As our server cleared Jose’s crumbless plate, and one with a half eaten hamburger from me, I knew something had to be done. Jose was a “partner” at our specialty coffee roasting company, Higher Grounds Trading Co. and our “relationship” with him and Maya Vinic spans the lifetime of our company. I, along with fellow roasters of Cooperative Coffees, had traveled with him throughout the Midwest in 2004. His meager frame and his hushed tone did not match him to the farmer featured in Connected by Coffee, a documentary that followed myself and fellow Co-op Coffees member Matt Earley of Just Coffee Co-op through Central America, visiting our coffee growing partners in 2013 just as la roya reared its wicked head in Nicaragua and began to creep northward.

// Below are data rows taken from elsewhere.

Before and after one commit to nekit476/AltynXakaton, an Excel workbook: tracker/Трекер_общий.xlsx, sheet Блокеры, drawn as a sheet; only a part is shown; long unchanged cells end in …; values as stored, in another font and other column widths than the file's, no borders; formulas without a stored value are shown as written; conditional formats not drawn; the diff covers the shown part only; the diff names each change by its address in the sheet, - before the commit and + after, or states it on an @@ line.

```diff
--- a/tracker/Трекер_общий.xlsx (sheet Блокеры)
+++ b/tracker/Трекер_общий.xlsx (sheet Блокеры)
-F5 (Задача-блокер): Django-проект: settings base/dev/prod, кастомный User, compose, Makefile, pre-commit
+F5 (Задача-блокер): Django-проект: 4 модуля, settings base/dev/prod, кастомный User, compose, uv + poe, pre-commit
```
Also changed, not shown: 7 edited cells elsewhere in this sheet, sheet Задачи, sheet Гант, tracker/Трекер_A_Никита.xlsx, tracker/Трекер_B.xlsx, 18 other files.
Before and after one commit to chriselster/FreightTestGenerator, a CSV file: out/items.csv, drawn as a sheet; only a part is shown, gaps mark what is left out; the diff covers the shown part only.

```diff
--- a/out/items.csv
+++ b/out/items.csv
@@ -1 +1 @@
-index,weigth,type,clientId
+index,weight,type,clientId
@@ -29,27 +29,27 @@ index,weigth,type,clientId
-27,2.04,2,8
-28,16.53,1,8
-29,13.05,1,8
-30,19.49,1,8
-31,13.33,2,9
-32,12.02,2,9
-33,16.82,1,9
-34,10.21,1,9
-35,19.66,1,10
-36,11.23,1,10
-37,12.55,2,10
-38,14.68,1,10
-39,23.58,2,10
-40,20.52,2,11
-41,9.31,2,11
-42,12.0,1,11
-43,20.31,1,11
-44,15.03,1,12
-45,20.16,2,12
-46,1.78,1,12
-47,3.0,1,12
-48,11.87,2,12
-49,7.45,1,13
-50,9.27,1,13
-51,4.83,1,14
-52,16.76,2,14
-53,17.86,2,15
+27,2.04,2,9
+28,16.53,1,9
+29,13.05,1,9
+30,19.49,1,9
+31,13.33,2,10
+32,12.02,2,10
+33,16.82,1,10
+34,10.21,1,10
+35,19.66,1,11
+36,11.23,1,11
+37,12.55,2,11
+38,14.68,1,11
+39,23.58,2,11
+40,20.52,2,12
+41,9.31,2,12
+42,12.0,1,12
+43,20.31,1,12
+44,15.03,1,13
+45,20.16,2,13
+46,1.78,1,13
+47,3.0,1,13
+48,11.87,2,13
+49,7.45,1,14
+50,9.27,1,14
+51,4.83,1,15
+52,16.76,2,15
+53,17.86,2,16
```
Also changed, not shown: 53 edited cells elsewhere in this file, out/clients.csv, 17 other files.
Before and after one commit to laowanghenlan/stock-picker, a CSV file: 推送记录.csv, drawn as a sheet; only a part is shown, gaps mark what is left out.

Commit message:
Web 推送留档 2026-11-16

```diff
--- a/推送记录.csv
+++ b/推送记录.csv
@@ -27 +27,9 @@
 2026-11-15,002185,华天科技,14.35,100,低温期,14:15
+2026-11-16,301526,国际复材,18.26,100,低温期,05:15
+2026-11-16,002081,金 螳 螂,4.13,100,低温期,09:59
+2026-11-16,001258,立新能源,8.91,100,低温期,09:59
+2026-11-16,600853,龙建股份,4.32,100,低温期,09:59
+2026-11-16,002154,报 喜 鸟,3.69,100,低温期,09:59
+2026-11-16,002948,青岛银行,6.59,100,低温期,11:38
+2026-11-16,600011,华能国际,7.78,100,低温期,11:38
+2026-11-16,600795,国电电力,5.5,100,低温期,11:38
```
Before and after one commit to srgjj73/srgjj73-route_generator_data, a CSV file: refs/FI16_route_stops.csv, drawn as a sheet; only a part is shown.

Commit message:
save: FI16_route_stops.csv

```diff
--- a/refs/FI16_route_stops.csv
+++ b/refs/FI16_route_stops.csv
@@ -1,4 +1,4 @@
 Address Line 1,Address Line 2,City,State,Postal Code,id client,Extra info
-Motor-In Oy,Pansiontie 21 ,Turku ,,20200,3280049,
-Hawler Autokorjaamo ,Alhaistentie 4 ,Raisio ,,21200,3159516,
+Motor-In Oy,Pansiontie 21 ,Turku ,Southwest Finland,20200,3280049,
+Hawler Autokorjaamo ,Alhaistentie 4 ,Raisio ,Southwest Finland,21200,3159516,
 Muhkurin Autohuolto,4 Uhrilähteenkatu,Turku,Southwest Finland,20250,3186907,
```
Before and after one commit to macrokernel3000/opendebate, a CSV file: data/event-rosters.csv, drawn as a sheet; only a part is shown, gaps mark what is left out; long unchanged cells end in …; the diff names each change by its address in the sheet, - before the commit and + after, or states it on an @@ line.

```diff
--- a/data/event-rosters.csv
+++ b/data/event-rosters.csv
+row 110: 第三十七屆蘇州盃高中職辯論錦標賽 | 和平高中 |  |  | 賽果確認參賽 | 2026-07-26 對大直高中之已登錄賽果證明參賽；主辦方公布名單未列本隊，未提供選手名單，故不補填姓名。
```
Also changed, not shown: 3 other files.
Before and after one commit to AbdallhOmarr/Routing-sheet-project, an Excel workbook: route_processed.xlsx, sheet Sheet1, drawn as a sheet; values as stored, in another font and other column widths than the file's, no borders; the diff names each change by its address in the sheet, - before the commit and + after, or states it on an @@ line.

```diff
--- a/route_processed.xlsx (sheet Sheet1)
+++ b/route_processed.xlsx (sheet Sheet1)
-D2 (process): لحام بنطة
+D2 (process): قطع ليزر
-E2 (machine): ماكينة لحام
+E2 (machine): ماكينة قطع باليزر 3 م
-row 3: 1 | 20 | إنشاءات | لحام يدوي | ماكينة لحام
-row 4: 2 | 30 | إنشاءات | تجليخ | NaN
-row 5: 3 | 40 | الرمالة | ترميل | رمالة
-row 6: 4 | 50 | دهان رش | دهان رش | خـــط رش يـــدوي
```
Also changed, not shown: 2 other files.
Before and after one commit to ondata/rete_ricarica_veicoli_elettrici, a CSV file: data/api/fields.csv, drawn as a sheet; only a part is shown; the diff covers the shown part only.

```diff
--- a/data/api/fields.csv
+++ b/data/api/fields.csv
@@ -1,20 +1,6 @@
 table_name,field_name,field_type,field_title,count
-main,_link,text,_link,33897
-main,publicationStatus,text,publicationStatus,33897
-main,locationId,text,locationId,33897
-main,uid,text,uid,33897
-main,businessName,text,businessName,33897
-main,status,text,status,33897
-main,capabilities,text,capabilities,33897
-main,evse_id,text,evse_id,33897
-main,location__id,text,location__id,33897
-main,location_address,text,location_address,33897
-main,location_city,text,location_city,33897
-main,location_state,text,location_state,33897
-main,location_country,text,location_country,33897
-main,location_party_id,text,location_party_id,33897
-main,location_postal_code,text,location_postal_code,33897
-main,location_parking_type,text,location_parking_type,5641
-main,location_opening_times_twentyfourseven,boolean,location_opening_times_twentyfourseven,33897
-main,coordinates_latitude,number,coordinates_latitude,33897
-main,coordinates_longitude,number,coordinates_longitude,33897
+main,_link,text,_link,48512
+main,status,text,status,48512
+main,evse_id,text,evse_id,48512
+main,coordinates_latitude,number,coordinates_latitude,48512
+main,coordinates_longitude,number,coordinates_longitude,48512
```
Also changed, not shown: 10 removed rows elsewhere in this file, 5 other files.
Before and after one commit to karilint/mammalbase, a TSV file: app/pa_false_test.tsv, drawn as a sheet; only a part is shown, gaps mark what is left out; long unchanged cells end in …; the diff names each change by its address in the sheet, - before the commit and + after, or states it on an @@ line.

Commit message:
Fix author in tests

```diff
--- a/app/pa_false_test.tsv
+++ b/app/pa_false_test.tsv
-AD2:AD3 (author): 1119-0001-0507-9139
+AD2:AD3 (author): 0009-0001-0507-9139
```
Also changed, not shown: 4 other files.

Chris and Jose_high five

Jose and I have stood before thousands of consumers of Maya Vinic coffee in the 15 years since we first began our trading relationship, exposing the importance of supporting equitable trading models such as ours. On kitchen counters across the country, consumers pick up our 12 oz. bag of Maya Vinic coffee and see a picture of Jose and me giving each other a high five in his coffee field.

Yet this cold, damp evening, in a random suburb of Detroit at a chain restaurant I'd never otherwise visit, sipping the last of our Coca Cola as the servers swept the floors, waiting for us to leave, I sat beside a man who was clearly not in a healthy “relationship” with the largest customer of the business he founded, working within an industry that celebrates this “relationship” as ethical and innovative.

And, it became very clear that our “relationships” and “sustainability” initiatives—though providing much needed pre-financing, support for renovation of coffee fields and technical assistance, purchasing coffee even above direct trade, fair trade and/or organic premiums, and putting profits back into farmer led community projects—do not provide families with the basic human needs necessary to sustain their livelihoods.

And if those coffee farmers in Mexico, or anywhere else, were cherry farmers in Traverse living in dire conditions, the market would have long before called ours, and every other company in the coffee industry, out. The consumer wouldn’t be able to live with the fact that their neighbors lived without the basic human needs, let alone comforts, they all enjoy. It was time to reevaluate the nature of the top-down “relationship” prevalent in the specialty coffee industry. And time to show Jose that “sustainability” for Higher Grounds, was not simply built upon his ability to produce more coffee.

“I have a dream too, Jose,” I told my friend across the table. “Maybe you can help me with mine, and I can assist you with yours.”

Little did I know that those words would begin a nine-month adventure that would see us taking on the buyer bias of the U.S. specialty coffee industry, an unprecedented rise of xenophobia in our country, and an international drug cartel to save lives of those not as fortunate as Jose.